Take the good with the bad
While the 21st June may shine as a possible beacon of hope, we’re not out of the woods just yet, and it will not be like waving a magic wand. Not to add a down note, but new challenges may still come; employees may still struggle and have bad days. More importantly, failing to recognise this will not sit well with employees. Pure but blind optimism is not a viable option. Expecting employees to put on a happy face throughout their working day and ignoring any issues will simply allow resentment to build up underneath. Eventually, those may bubble over and create more harm than if they were addressed earlier. Not to mention the possible impact on employees’ mental health.
Instead, building true positivity is about facing up to those negative feelings, not trying to push them away. Only by acknowledging and accepting them can we take a step towards real positivity. Afterall, no one can help how they feel, and no emotion is inherently good or bad; they’re all simply human.
Perception not peppiness
In times of turmoil, it is believed that employees want leaders to be calm and confident. And it is understandable why many leadership teams take this stance to help inspire and motivate employees. However, there is a very thin line to tread between being calm and confident and seeming to be uncaring. Employees may be pushed away rather than encouraged. Business-as-usual can instead be interpreted as the business above all else – especially above the needs and problems of employees.
Rather than plastering on that smile, leaders and managers need to get in touch with their deeply human sides and to demonstrate that employees are safe and supported, so employees feel comfortable expressing their emotions and talking about any difficulties. Leaders themselves may well be facing problems or struggling with their emotions. Leading by example and being able to be honest and share that can encourage employees to also open up. It is alright (and should be encouraged) for everyone – employees and leaders alike – to show their real and vulnerable sides.

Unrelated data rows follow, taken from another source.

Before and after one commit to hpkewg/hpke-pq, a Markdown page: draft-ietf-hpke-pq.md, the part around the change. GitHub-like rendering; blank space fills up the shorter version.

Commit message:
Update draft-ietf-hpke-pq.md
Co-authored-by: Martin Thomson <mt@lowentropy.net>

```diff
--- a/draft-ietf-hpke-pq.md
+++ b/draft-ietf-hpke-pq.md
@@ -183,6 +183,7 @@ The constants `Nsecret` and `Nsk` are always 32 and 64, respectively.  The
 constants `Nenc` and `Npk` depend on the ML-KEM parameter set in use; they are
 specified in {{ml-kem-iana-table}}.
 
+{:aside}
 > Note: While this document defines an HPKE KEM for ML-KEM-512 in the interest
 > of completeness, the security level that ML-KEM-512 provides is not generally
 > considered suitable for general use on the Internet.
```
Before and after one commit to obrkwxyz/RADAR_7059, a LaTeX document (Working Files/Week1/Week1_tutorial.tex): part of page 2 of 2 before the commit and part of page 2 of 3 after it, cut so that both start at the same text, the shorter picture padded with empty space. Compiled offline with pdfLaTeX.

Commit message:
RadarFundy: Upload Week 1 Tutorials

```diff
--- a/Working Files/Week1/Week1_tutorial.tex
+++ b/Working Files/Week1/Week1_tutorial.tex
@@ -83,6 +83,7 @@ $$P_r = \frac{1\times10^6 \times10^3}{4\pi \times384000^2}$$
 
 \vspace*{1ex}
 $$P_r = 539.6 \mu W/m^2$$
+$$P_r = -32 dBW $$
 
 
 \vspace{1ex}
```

Authentic positivity in 2021
Empathy seemed to be the buzzword of 2020, but it was brought to the forefront of organisations for a reason and it should remain there. Understanding leadership allows for employees to be themselves – not having to pretend to feel a certain way that they don’t. Managers and leaders need to put in extra effort into understanding their people and seeing difficulties from their perspectives — everyone will be facing very different challenges right now. Leaders, in particular, are in an exposed position and cannot appear to be disconnected or to not be listening to their people.
During times of change it is worth remembering that what look likes a people problem is a situation problem. What looks like laziness is often exhaustion and what looks like resistance is often a lack of clarity. This comes through when leaders are truly listening.
Forced smiles and cheeriness will not create a positive work environment. Quite the opposite is true. But through enabling employees to open up about negative emotions, to deal with personal struggles and creating an environment of authenticity and empathy, organisations can produce real (and much longer-lasting) positivity. As a result, this can help people and businesses look and push forward as we head towards another possible new phase of the working world this summer.